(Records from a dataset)
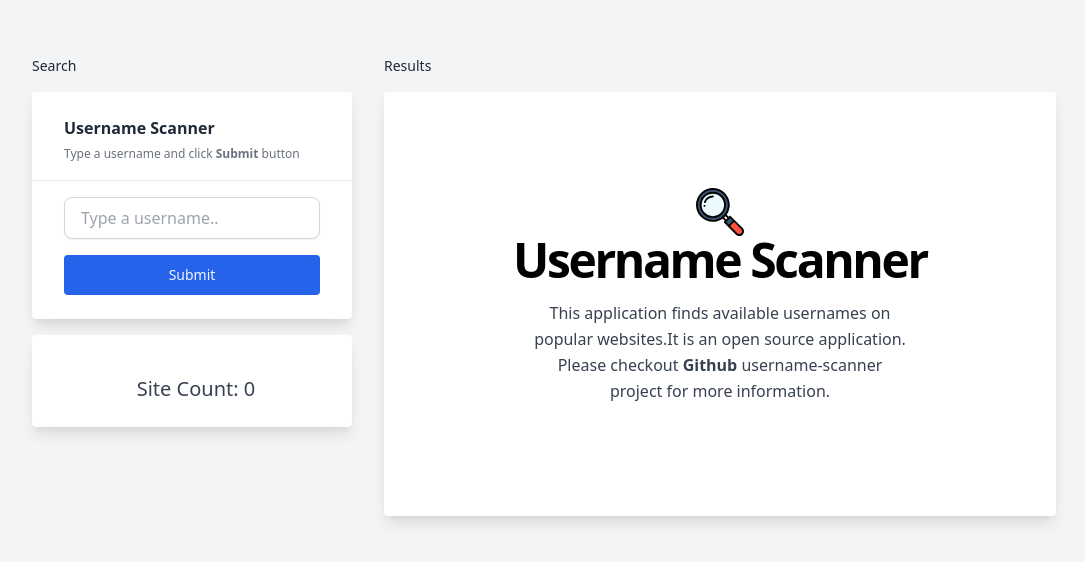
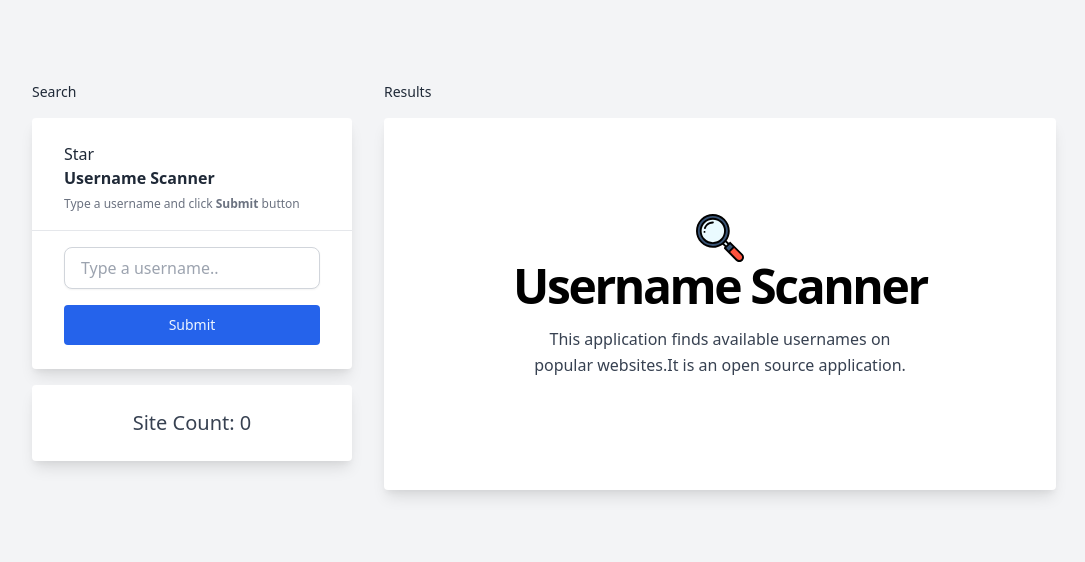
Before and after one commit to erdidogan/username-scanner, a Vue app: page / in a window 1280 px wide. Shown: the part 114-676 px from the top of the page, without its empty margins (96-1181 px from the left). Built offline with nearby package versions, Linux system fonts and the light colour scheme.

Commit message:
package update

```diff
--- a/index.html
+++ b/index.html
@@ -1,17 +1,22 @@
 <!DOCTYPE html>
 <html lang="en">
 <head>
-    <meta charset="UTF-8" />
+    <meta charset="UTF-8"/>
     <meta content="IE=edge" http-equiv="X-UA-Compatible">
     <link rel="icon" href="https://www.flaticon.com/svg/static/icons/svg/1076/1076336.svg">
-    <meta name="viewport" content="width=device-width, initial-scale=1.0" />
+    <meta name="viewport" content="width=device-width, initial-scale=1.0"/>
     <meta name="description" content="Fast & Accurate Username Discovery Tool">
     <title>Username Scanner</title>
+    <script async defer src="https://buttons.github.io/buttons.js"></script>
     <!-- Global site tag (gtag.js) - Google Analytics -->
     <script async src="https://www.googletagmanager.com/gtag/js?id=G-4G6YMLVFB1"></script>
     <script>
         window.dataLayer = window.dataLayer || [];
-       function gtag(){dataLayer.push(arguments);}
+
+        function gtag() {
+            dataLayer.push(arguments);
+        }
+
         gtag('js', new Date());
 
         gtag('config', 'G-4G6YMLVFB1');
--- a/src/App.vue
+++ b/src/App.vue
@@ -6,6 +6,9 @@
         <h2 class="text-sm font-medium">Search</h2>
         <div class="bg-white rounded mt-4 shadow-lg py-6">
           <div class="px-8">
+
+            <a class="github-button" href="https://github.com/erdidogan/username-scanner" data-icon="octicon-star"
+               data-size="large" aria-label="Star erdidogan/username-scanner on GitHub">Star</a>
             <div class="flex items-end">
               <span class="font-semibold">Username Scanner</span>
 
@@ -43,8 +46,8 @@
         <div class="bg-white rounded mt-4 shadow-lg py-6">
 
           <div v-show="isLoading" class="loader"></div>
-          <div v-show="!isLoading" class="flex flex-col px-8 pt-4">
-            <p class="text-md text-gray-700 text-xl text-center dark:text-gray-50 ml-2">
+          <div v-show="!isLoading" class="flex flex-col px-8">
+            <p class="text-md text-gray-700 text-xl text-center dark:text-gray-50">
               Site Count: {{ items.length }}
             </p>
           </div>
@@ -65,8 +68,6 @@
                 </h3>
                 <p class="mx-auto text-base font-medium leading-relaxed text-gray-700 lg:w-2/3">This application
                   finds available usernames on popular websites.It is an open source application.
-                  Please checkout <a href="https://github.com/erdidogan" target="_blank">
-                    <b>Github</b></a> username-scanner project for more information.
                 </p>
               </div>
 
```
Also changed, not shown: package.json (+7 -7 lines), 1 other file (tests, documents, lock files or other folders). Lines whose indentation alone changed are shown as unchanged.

Action item: Set down the entries above again exactly, minus any image.

Response to the exercise:
Before and after one commit to erdidogan/username-scanner, a Vue app: page / in a window 1280 px wide. Shown: the part 114-676 px from the top of the page, without its empty margins (96-1181 px from the left). Built offline with nearby package versions, Linux system fonts and the light colour scheme.

Commit message:
package update

```diff
--- a/index.html
+++ b/index.html
@@ -1,17 +1,22 @@
 <!DOCTYPE html>
 <html lang="en">
 <head>
-    <meta charset="UTF-8" />
+    <meta charset="UTF-8"/>
     <meta content="IE=edge" http-equiv="X-UA-Compatible">
     <link rel="icon" href="https://www.flaticon.com/svg/static/icons/svg/1076/1076336.svg">
-    <meta name="viewport" content="width=device-width, initial-scale=1.0" />
+    <meta name="viewport" content="width=device-width, initial-scale=1.0"/>
     <meta name="description" content="Fast & Accurate Username Discovery Tool">
     <title>Username Scanner</title>
+    <script async defer src="https://buttons.github.io/buttons.js"></script>
     <!-- Global site tag (gtag.js) - Google Analytics -->
     <script async src="https://www.googletagmanager.com/gtag/js?id=G-4G6YMLVFB1"></script>
     <script>
         window.dataLayer = window.dataLayer || [];
-       function gtag(){dataLayer.push(arguments);}
+
+        function gtag() {
+            dataLayer.push(arguments);
+        }
+
         gtag('js', new Date());
 
         gtag('config', 'G-4G6YMLVFB1');
--- a/src/App.vue
+++ b/src/App.vue
@@ -6,6 +6,9 @@
         <h2 class="text-sm font-medium">Search</h2>
         <div class="bg-white rounded mt-4 shadow-lg py-6">
           <div class="px-8">
+
+            <a class="github-button" href="https://github.com/erdidogan/username-scanner" data-icon="octicon-star"
+               data-size="large" aria-label="Star erdidogan/username-scanner on GitHub">Star</a>
             <div class="flex items-end">
               <span class="font-semibold">Username Scanner</span>
 
@@ -43,8 +46,8 @@
         <div class="bg-white rounded mt-4 shadow-lg py-6">
 
           <div v-show="isLoading" class="loader"></div>
-          <div v-show="!isLoading" class="flex flex-col px-8 pt-4">
-            <p class="text-md text-gray-700 text-xl text-center dark:text-gray-50 ml-2">
+          <div v-show="!isLoading" class="flex flex-col px-8">
+            <p class="text-md text-gray-700 text-xl text-center dark:text-gray-50">
               Site Count: {{ items.length }}
             </p>
           </div>
@@ -65,8 +68,6 @@
                 </h3>
                 <p class="mx-auto text-base font-medium leading-relaxed text-gray-700 lg:w-2/3">This application
                   finds available usernames on popular websites.It is an open source application.
-                  Please checkout <a href="https://github.com/erdidogan" target="_blank">
-                    <b>Github</b></a> username-scanner project for more information.
                 </p>
               </div>
 
```
Also changed, not shown: package.json (+7 -7 lines), 1 other file (tests, documents, lock files or other folders). Lines whose indentation alone changed are shown as unchanged.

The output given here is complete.